===== SOURCE DATA =====

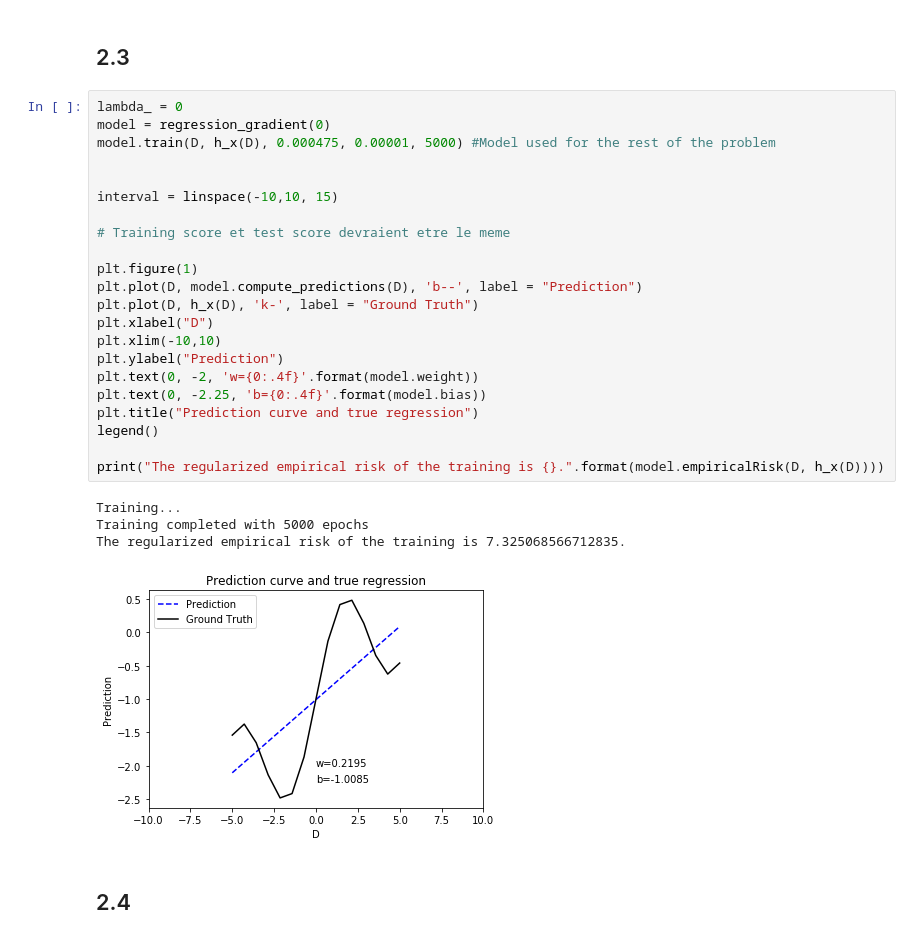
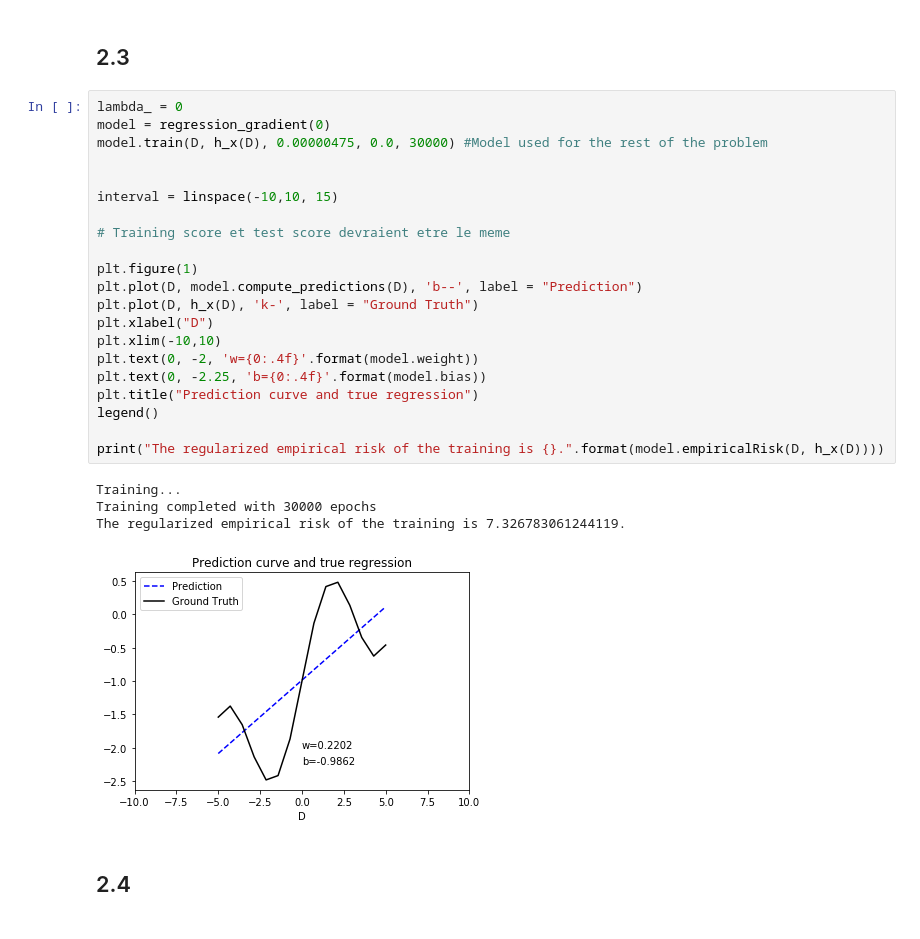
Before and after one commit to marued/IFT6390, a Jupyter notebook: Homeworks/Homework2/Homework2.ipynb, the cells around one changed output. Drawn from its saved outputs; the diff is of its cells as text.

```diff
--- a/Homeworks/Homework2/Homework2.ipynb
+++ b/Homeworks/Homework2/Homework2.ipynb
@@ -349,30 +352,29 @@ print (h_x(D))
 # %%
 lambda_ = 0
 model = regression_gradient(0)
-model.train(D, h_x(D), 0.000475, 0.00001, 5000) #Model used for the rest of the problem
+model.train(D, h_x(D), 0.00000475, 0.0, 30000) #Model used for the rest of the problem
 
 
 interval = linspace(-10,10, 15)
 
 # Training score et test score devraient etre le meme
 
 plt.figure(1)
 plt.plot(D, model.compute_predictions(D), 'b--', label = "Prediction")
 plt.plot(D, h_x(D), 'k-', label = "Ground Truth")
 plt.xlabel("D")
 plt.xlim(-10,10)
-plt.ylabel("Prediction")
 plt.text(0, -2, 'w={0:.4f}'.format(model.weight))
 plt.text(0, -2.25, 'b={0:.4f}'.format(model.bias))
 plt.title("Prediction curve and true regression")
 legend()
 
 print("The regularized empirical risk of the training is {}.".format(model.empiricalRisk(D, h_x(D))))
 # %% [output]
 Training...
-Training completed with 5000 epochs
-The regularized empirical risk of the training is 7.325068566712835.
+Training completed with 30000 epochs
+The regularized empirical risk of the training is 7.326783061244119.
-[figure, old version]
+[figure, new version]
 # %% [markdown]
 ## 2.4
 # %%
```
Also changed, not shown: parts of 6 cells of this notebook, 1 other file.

=====
===== SOURCE DATA =====

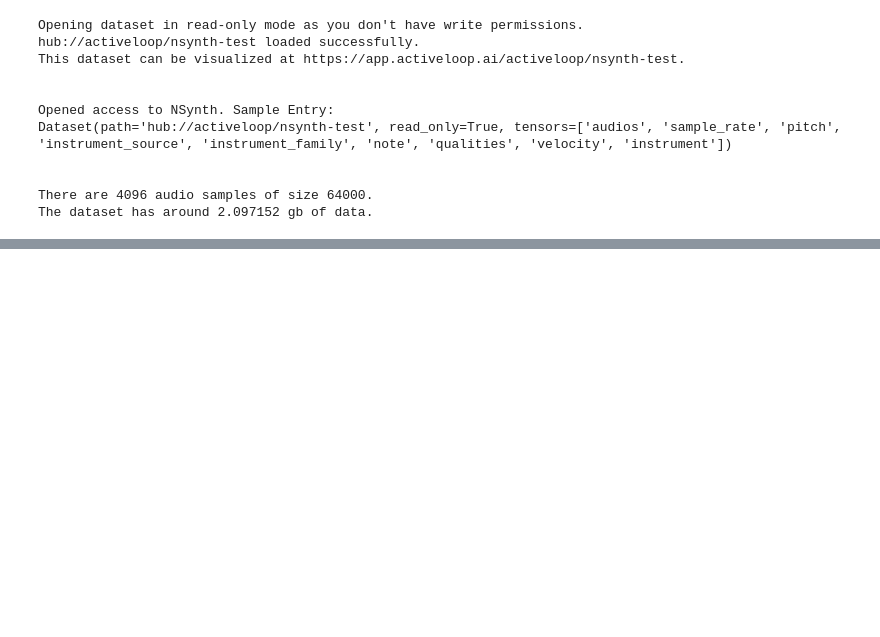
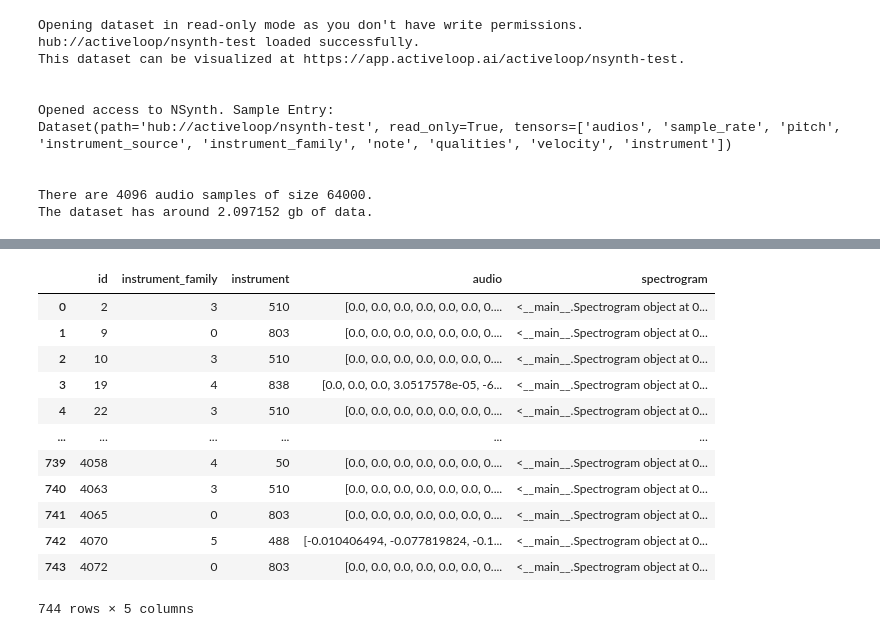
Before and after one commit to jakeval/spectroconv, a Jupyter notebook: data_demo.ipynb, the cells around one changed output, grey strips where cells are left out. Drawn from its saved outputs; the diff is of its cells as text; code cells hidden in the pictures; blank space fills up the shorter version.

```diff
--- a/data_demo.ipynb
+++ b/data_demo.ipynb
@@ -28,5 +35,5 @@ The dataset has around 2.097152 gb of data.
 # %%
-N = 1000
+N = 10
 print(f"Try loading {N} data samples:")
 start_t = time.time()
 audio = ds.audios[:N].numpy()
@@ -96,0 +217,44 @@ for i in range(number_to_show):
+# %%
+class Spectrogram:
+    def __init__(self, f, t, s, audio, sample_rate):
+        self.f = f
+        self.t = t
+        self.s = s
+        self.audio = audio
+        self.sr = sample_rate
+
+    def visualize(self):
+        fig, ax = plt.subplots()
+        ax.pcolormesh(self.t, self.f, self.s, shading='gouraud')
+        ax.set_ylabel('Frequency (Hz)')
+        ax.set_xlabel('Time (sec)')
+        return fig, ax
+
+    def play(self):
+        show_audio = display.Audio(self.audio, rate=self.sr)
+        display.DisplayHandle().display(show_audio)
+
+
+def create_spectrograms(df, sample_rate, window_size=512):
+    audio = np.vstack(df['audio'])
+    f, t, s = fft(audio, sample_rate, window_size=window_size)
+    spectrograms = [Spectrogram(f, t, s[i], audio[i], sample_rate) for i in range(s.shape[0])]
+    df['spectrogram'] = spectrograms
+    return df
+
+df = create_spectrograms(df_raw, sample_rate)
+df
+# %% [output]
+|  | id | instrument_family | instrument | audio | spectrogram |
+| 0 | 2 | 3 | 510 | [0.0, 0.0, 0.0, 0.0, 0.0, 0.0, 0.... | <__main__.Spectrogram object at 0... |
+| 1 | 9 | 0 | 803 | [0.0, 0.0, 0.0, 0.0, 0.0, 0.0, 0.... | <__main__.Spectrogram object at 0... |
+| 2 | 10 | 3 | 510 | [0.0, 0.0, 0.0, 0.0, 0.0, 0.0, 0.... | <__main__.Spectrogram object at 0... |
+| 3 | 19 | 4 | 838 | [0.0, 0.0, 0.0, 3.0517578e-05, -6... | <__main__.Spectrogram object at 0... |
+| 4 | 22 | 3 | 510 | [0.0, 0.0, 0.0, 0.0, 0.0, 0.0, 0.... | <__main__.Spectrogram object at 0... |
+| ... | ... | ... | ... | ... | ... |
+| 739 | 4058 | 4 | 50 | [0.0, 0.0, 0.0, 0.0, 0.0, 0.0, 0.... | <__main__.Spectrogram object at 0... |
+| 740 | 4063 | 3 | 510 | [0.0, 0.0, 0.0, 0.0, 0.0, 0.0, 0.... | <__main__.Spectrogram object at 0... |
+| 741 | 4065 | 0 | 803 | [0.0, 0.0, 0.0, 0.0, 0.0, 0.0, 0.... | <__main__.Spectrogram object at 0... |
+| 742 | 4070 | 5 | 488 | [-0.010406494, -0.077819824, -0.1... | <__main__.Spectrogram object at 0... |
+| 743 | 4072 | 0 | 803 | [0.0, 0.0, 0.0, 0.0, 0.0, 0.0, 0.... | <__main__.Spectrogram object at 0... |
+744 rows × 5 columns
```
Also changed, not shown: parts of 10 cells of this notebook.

=====
===== SOURCE DATA =====

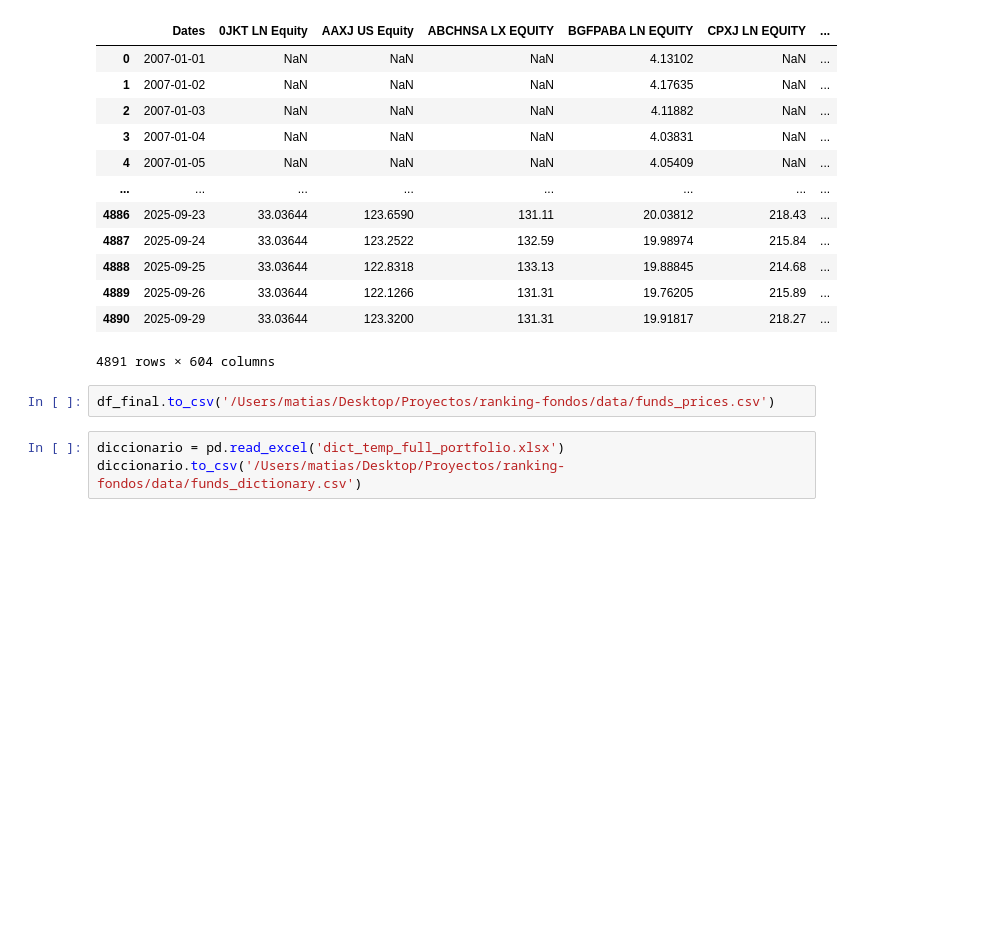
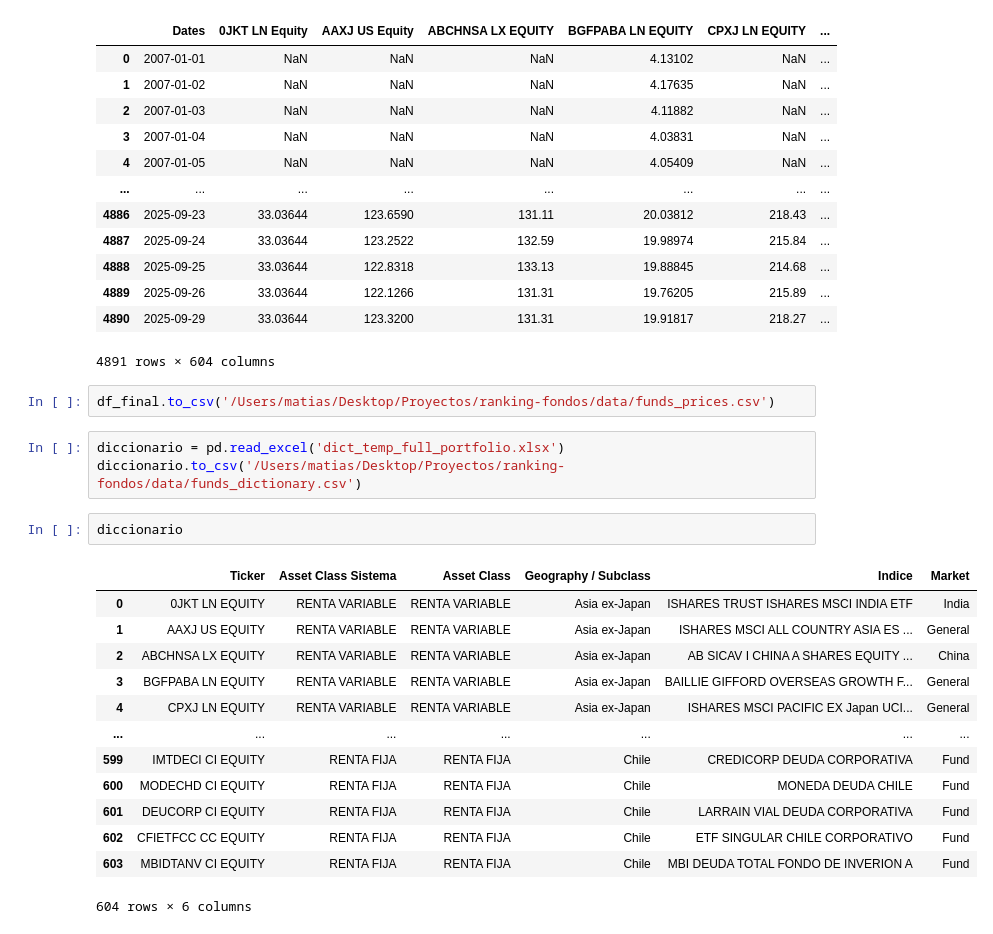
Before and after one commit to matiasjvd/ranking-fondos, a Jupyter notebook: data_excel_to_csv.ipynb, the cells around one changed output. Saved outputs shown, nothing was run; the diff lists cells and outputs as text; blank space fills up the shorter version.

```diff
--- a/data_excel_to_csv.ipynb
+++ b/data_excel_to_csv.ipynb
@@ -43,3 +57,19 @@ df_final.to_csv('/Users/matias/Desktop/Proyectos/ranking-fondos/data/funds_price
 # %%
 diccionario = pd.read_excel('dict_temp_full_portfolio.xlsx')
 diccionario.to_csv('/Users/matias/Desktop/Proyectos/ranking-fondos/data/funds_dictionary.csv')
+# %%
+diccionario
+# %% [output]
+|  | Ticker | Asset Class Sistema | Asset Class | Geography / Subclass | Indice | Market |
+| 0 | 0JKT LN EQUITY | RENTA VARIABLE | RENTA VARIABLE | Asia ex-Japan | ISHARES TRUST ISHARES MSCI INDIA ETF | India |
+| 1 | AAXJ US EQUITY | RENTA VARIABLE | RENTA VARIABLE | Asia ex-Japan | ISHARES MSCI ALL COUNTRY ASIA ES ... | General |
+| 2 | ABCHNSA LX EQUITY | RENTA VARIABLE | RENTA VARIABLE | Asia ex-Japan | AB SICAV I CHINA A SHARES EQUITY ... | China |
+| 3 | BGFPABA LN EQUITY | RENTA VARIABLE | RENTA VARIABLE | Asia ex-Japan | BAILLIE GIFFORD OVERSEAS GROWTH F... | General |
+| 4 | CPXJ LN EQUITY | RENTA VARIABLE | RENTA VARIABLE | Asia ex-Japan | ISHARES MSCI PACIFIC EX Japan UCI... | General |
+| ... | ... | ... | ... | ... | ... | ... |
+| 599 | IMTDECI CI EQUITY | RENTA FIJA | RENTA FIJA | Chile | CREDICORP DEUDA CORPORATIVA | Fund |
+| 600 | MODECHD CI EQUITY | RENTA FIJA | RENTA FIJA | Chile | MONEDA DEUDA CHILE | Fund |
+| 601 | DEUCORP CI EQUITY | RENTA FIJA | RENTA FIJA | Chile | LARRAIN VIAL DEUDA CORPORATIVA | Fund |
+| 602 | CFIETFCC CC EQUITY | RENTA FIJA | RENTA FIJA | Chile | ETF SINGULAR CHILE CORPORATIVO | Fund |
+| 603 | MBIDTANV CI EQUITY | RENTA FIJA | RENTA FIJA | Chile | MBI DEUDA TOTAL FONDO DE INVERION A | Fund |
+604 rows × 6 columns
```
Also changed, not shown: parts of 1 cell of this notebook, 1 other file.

=====

WORK INSTRUCTION:
Take every line of the material that contains the word "this", and copy it.

TASK SOLUTION:
Also changed, not shown: parts of 6 cells of this notebook, 1 other file.
Also changed, not shown: parts of 10 cells of this notebook.
Also changed, not shown: parts of 1 cell of this notebook, 1 other file.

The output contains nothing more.